- _RECORDS SHOWN_

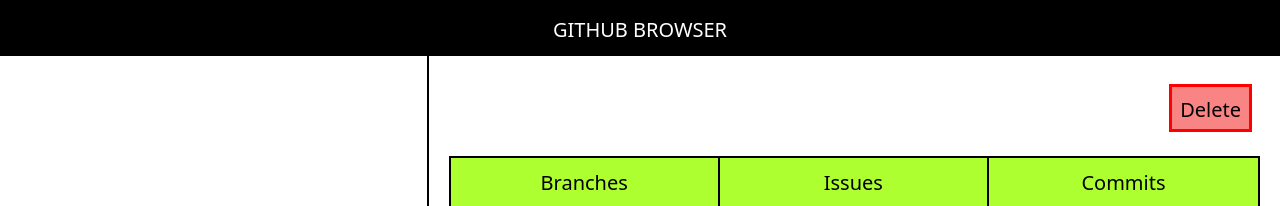
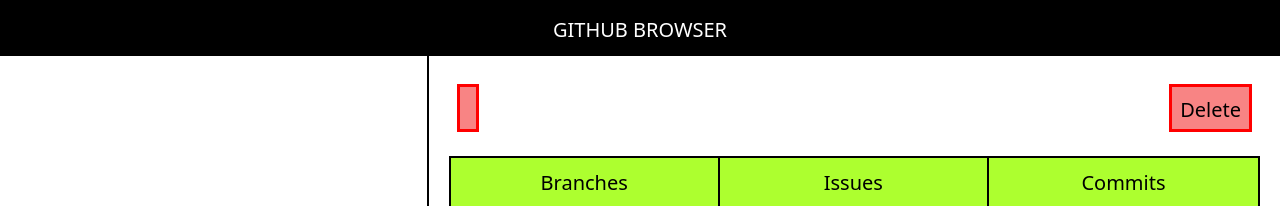
Before and after one commit to SihotiyaKartik/git-repo-viewer, a React (Create React App) app: page / in a window 1280 px wide. Shown: the top 206 px of the page. Built offline with nearby package versions, Linux system fonts and the light colour scheme.

Commit message:
added active repo on top

```diff
--- a/src/App.css
+++ b/src/App.css
@@ -55,8 +55,7 @@
 }
 
 .active{
-  border-bottom: 2px solid black;
-  padding: 10px;
+
   background-color: bisque;
 }
 
@@ -139,9 +138,10 @@
   width:100%;
   padding:8px;
   display: flex;
-  justify-content: flex-end;
+  justify-content: space-between;
   height:10vh;
 }
+
 
 .delete > p{
   padding:8px;
--- a/src/components/RightPanel.js
+++ b/src/components/RightPanel.js
@@ -5,6 +5,7 @@
     return (
         <div className="right">
             <div className="delete">
+                <p className="title">{props.value}</p>
                 <p>Delete</p>
             </div>
             <Tabs value={props.value} />
--- a/src/components/repo.js
+++ b/src/components/repo.js
@@ -6,8 +6,7 @@
 
   const Trigger = () => {
   props.reposCallBack(props.value.data.full_name);
-
-}
+  }
 
 return(
 
--- a/src/components/repos.js
+++ b/src/components/repos.js
@@ -1,6 +1,8 @@
 import React, { useState } from 'react'
 import Repo from './repo'
 function Repos(props){
+
+
 
 
     const handle = (e) => {
@@ -12,7 +14,7 @@
             {
             props.value.map((info) => (
 
-                 <Repo className="active" index={props.value.indexOf(info)} value={info} reposCallBack={handle} />
+                 <Repo index={props.value.indexOf(info)} value={info} reposCallBack={handle} />
 
             ))
             }
```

- _PROBLEM TO WORK ON_
Repeat all of the records verbatim, leaving out the pictures.

- _ANSWER BELOW_
Before and after one commit to SihotiyaKartik/git-repo-viewer, a React (Create React App) app: page / in a window 1280 px wide. Shown: the top 206 px of the page. Built offline with nearby package versions, Linux system fonts and the light colour scheme.

Commit message:
added active repo on top

```diff
--- a/src/App.css
+++ b/src/App.css
@@ -55,8 +55,7 @@
 }
 
 .active{
-  border-bottom: 2px solid black;
-  padding: 10px;
+
   background-color: bisque;
 }
 
@@ -139,9 +138,10 @@
   width:100%;
   padding:8px;
   display: flex;
-  justify-content: flex-end;
+  justify-content: space-between;
   height:10vh;
 }
+
 
 .delete > p{
   padding:8px;
--- a/src/components/RightPanel.js
+++ b/src/components/RightPanel.js
@@ -5,6 +5,7 @@
     return (
         <div className="right">
             <div className="delete">
+                <p className="title">{props.value}</p>
                 <p>Delete</p>
             </div>
             <Tabs value={props.value} />
--- a/src/components/repo.js
+++ b/src/components/repo.js
@@ -6,8 +6,7 @@
 
   const Trigger = () => {
   props.reposCallBack(props.value.data.full_name);
-
-}
+  }
 
 return(
 
--- a/src/components/repos.js
+++ b/src/components/repos.js
@@ -1,6 +1,8 @@
 import React, { useState } from 'react'
 import Repo from './repo'
 function Repos(props){
+
+
 
 
     const handle = (e) => {
@@ -12,7 +14,7 @@
             {
             props.value.map((info) => (
 
-                 <Repo className="active" index={props.value.indexOf(info)} value={info} reposCallBack={handle} />
+                 <Repo index={props.value.indexOf(info)} value={info} reposCallBack={handle} />
 
             ))
             }
```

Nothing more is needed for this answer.